“Each organisation has unique needs, and we make sure we drive our solutions to help them. To do that, we bring a lot of collective expertise and experience to the table, not just in terms of technology, but also in being able to collaborate with, and have good relationships with, clients. In collateral management, we’ve decades-long partnerships with some clients, and so we’ve established a deep level of trust. And, because we have such a large set of clients, we can implement best of breed. So, all our clients benefit from this collaboration.

“I’m currently looking at data holistically, across organisations, for instance. What do people use our data for and how can we use data to help enhance our own processes and those of our clients? There are questions around liquidity
and the best use of assets across an organisation, providing data through APIs to downstream and upstream systems to determine pre-trade or post-trade optimisation. And then looking to surface these insights by having the data in a location where organisations can then use Cloud capabilities to scale up AI, giving them insights into cross-organisational data.

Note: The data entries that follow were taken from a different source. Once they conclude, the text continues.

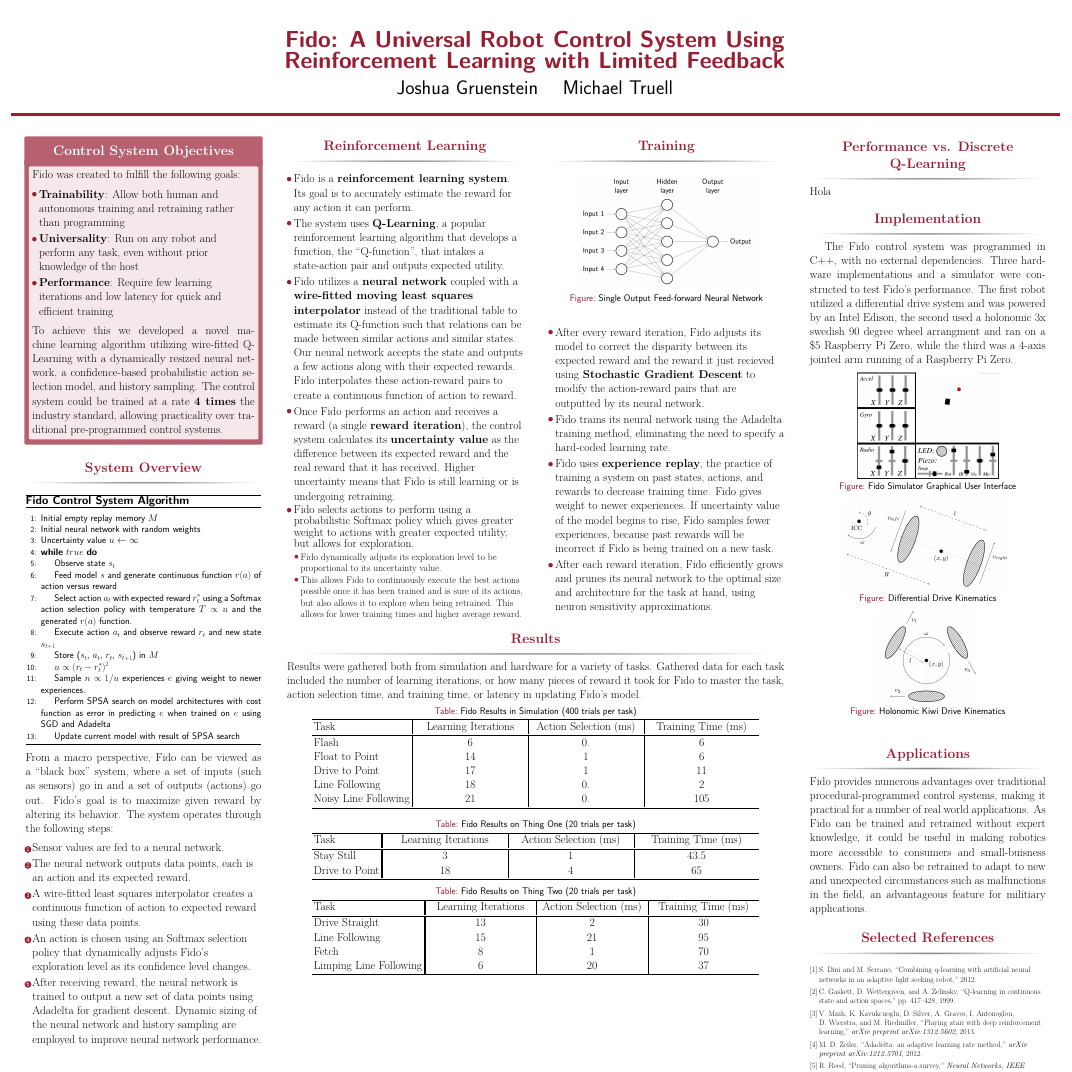
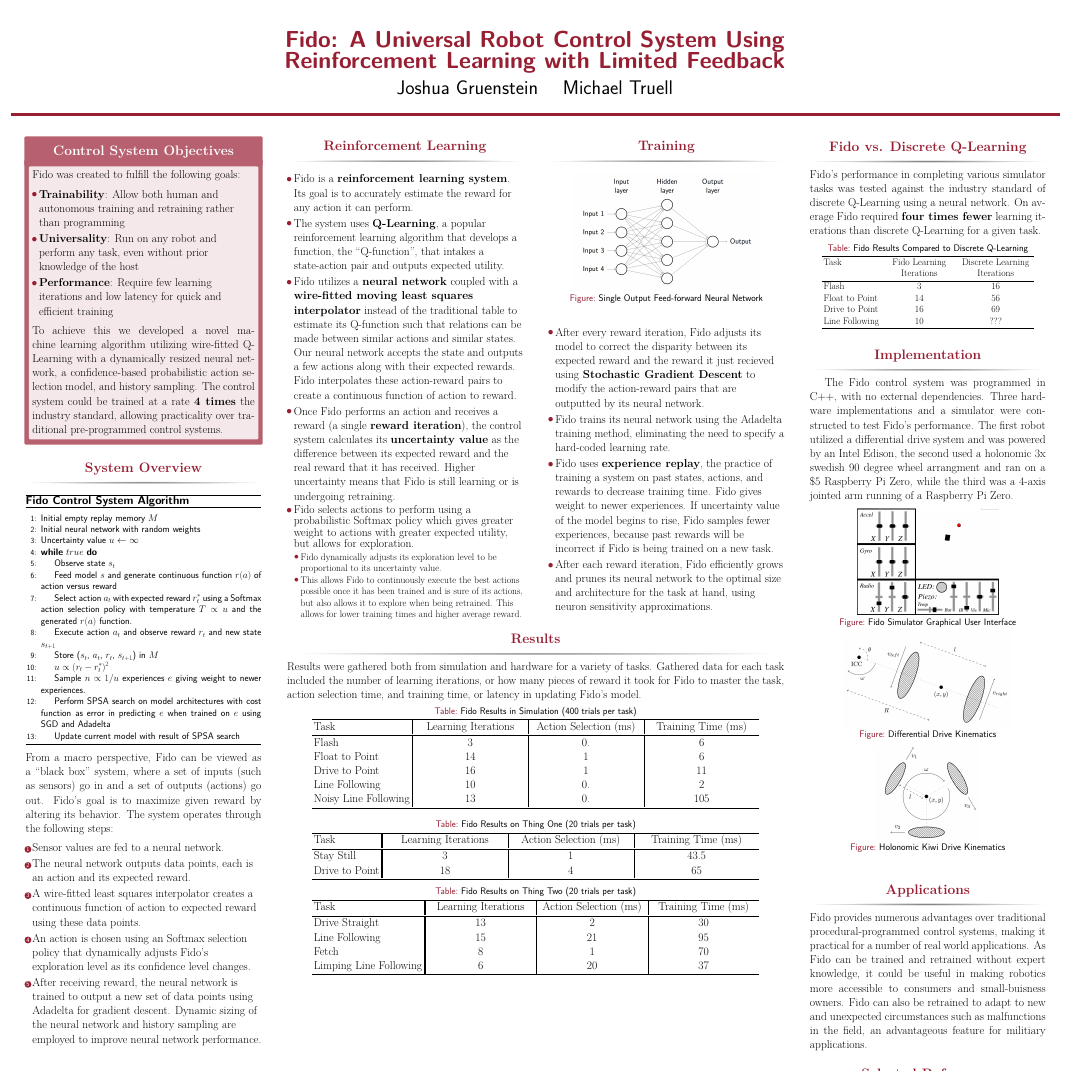
Before and after one commit to fido820/Research, a LaTeX poster (Paper/Poster.tex): the whole page. Compiled offline with pdfLaTeX.

Commit message:
added fido results vs discrete q learn to poster

```diff
--- a/Paper/Poster.tex
+++ b/Paper/Poster.tex
@@ -149,11 +149,11 @@
 			\begin{tabularx}{.9\textwidth}{l||Y|Y|Y}
 				\toprule
 				Task        & Learning Iterations & Action Selection (ms) & Training Time (ms) \\ \midrule
-				Flash       & 6                   & 0.                    & 6                  \\
+				Flash       & 3                  & 0.                    & 6                  \\
 				Float to Point       & 14         & 1                     & 6                  \\
-				Drive to Point       & 17         & 1                     & 11                 \\
-				Line Following       & 18         & 0.                    & 2                  \\
-				Noisy Line Following & 21         & 0.                    & 105                \\
+				Drive to Point       & 16         & 1                     & 11                 \\
+				Line Following       & 10         & 0.                    & 2                  \\
+				Noisy Line Following & 13         & 0.                    & 105                \\
 				\bottomrule
 			\end{tabularx}
 		\end{table}
@@ -194,8 +194,24 @@
 \begin{column}{\sepwid}\end{column}
 
 \begin{column}{\onecolwid}
-	\begin{block}{Performance vs. Discrete Q-Learning}
-		Hola
+	\begin{block}{Fido vs. Discrete Q-Learning}
+		Fido's performance in completing various simulator tasks was tested against the industry standard of discrete Q-Learning using a neural network.  On average Fido required \textbf{four times fewer} learning iterations than discrete Q-Learning for a given task.
+		\vspace{0.1cm}
+		\begin{table}[ht]
+			\centering
+			\caption {Fido Results Compared to Discrete Q-Learning} \label{tab:simresults}
+			\vspace{-1cm}
+			\small
+			\begin{tabularx}{.9\textwidth}{lYY}
+				\toprule
+				Task        & Fido Learning Iterations & Discrete Learning Iterations \\ \midrule
+				Flash             & 3   & 16  \\
+				Float to Point    & 14  & 56  \\
+				Drive to Point    & 16  & 69  \\
+				Line Following    & 10  & ??? \\
+				\bottomrule
+			\end{tabularx}
+		\end{table}
 	\end{block}
 	\begin{block}{Implementation}
 		\setlength\parindent{48pt}
```
Also changed, not shown: Paper/Poster.pdf.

“Because SmartStream has a very powerful innovations lab that is driving AI through our solutions, the latter is one of the things we’re really looking forward to working on.”


This article was published in The Fintech Magazine #22, Page 28-29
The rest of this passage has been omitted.